Task description.
Scan the entries below line by line and state how many lines contain the string "shown", giving only the number.

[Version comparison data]

============

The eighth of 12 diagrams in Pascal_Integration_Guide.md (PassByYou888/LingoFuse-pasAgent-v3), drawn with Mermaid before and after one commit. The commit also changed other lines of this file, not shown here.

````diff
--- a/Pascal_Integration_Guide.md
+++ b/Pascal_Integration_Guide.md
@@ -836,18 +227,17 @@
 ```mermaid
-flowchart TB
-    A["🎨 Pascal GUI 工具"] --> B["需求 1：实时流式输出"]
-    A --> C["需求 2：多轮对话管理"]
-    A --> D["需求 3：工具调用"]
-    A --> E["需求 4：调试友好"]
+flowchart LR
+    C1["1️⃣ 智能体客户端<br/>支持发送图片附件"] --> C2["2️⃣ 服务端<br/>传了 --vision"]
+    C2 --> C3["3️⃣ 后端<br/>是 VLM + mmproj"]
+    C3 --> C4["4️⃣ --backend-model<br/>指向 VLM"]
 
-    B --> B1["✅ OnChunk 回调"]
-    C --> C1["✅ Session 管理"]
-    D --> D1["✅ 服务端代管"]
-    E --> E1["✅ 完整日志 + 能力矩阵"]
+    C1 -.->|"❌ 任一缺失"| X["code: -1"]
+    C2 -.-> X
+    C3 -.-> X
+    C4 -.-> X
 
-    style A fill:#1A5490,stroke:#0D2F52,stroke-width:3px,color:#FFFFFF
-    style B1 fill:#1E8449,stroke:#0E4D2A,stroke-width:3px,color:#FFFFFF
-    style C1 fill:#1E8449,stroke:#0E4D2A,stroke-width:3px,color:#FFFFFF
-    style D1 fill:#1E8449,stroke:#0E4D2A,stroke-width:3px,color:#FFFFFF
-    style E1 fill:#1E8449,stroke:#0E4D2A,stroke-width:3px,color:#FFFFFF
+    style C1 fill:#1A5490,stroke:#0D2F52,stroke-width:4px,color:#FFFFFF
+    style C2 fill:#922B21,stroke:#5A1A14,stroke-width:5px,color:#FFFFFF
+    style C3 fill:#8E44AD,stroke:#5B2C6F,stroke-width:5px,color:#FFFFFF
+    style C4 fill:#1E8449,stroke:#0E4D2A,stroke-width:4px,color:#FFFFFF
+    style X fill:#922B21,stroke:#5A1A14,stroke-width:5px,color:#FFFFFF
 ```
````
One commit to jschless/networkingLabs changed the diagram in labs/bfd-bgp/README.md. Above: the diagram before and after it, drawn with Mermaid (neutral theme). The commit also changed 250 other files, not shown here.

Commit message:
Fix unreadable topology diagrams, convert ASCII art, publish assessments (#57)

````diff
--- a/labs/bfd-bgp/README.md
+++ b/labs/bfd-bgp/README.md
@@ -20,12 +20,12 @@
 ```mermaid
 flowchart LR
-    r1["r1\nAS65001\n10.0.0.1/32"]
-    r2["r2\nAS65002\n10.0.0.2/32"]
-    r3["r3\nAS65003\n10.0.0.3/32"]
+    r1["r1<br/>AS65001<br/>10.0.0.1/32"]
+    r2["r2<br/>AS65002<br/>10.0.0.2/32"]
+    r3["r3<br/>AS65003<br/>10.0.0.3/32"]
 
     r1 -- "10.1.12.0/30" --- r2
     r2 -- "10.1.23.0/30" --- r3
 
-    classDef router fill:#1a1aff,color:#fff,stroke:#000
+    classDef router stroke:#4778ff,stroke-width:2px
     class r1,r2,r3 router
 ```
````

============

Solution for this exercise.
2